Buffalo Bill: Scout, Showman, Visionary for One Book, One Denver

Keep Westword Free
I Support
  • Local
  • Community
  • Journalism
  • logo

Support the independent voice of Denver and help keep the future of Westword free.

For a city that embraces reading, Denver has never really embraced the One Book, One Denver program -- not even after last year's votingpalooza for the fifth edition, tied to a secret National Endowment for the Arts grant from the Big Read program, which resulted in the pick of To Kill a Mockingbird.

So far, I've struck out on every selection I've pushed. But I'm not giving up.

My previous suggestions: Plainsong, by Kent Haruf (too racy, according to Mayor John Hickenlooper, who made the first four picks); On the Road (too racy and a dead author, even though Jack Kerouac took much of his inspiration from his time in Denver, and the fiftieth anniversary of the seminal Beat Generation book gave a great hook); and Ask the Dust by John Fantean East High grad (too hard to find and, again, dead).

When Hick picked The Thin Man, that lifted the no-dead-authors rule. But still, I don't see Mark Twain's Roughing It -- Samuel Clemens' classic account of his trip West -- on this year's list, even though the hundredth anniversary of the author's death would give that book added oomph this year.

Instead, this year Denver readers get to choose between Annie Proulx's Fine Just the Way It Is; The Help, by Kathryn Stockett; and David Wroblewski's The Story of Edgar Sawtelle. At least Proulx lived in LoDo for a while, but I don't see essays making it. Wroblewski lives in the Denver area, and I loved the first 400 pages of his book -- but he lost my vote with the incendiary conclusion. Readers can make their pick at www.denverartsinteractive.org through June 15.

In the meantime, here's what I'm reading: Buffalo Bill: Scout, Showman, Visionary, the new book by Steve Friesen, who runs the Buffalo Bill Museum on Lookout Mountain. As Buffalo Bill, William Cody gave the world its first real modern celebrity, and this book says volumes about pop culture -- not just how the West was won, but how a showman pushing the myth of the West won over so much of the world a century ago.

It's been a fast slide from Buffalo Bill to Simon Cowell's World's Got Talent.

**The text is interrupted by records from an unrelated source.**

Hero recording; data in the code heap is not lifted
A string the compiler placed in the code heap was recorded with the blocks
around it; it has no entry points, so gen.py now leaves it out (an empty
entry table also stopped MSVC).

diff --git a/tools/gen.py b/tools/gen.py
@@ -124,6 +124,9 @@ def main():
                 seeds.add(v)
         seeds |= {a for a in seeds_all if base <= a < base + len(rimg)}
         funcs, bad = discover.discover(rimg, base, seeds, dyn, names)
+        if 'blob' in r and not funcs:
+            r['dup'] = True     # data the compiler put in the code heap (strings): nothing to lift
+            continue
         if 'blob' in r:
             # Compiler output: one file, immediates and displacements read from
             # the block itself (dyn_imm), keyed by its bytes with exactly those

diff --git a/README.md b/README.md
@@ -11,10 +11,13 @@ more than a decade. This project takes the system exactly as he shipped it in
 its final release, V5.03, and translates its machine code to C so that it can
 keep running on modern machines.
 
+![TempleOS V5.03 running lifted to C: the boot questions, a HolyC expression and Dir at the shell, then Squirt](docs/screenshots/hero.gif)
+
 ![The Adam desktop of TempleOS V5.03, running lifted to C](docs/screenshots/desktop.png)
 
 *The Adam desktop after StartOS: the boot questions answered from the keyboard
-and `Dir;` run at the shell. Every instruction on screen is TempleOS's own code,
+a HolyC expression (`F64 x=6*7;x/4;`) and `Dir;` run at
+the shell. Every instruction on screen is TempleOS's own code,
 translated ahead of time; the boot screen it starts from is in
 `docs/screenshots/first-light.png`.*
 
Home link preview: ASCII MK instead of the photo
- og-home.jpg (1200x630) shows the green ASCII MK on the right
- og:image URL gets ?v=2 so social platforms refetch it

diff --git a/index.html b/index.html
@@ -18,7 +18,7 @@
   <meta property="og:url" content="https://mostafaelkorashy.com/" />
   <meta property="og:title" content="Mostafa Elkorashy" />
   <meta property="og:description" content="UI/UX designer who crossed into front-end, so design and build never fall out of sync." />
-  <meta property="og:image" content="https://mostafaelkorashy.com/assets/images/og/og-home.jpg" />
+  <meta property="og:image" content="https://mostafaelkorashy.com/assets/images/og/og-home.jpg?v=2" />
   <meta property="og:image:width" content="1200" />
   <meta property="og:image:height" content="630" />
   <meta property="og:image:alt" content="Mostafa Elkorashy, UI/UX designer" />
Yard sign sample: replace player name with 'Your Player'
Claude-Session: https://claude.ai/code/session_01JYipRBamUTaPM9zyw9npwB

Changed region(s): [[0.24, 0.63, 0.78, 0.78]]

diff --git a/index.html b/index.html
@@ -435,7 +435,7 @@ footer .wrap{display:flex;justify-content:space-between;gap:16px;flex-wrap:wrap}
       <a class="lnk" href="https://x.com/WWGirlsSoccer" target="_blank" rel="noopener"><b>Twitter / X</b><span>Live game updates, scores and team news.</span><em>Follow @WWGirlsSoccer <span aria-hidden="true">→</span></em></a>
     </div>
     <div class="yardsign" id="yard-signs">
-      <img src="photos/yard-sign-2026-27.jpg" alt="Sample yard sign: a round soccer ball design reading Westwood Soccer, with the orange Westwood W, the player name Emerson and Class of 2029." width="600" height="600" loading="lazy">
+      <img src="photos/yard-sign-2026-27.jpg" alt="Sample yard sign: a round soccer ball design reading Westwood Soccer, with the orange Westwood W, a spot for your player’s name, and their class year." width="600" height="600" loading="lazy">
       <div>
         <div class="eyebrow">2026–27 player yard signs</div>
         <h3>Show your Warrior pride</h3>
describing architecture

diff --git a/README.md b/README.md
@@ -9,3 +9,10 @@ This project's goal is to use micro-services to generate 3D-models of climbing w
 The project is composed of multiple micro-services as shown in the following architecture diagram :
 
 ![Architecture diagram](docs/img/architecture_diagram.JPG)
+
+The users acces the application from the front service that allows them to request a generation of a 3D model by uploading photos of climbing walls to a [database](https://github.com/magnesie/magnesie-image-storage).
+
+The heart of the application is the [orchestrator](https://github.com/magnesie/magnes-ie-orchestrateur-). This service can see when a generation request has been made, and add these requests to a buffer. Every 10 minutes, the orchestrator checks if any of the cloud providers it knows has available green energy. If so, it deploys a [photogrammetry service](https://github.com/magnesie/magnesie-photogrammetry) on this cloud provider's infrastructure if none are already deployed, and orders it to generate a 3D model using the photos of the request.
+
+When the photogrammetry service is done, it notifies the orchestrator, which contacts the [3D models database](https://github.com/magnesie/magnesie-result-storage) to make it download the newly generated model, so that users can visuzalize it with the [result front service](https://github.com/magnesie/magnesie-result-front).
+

Keep Westword Free... Since we started Westword, it has been defined as the free, independent voice of Denver, and we would like to keep it that way. Offering our readers free access to incisive coverage of local news, food and culture. Producing stories on everything from political scandals to the hottest new bands, with gutsy reporting, stylish writing, and staffers who've won everything from the Society of Professional Journalists' Sigma Delta Chi feature-writing award to the Casey Medal for Meritorious Journalism. But with local journalism's existence under siege and advertising revenue setbacks having a larger impact, it is important now more than ever for us to rally support behind funding our local journalism. You can help by participating in our "I Support" membership program, allowing us to keep covering Denver with no paywalls.

We use cookies to collect and analyze information on site performance and usage, and to enhance and customize content and advertisements. By clicking 'X' or continuing to use the site, you agree to allow cookies to be placed. To find out more, visit our cookies policy and our privacy policy.


Join the Westword community and help support independent local journalism in Denver.


Join the Westword community and help support independent local journalism in Denver.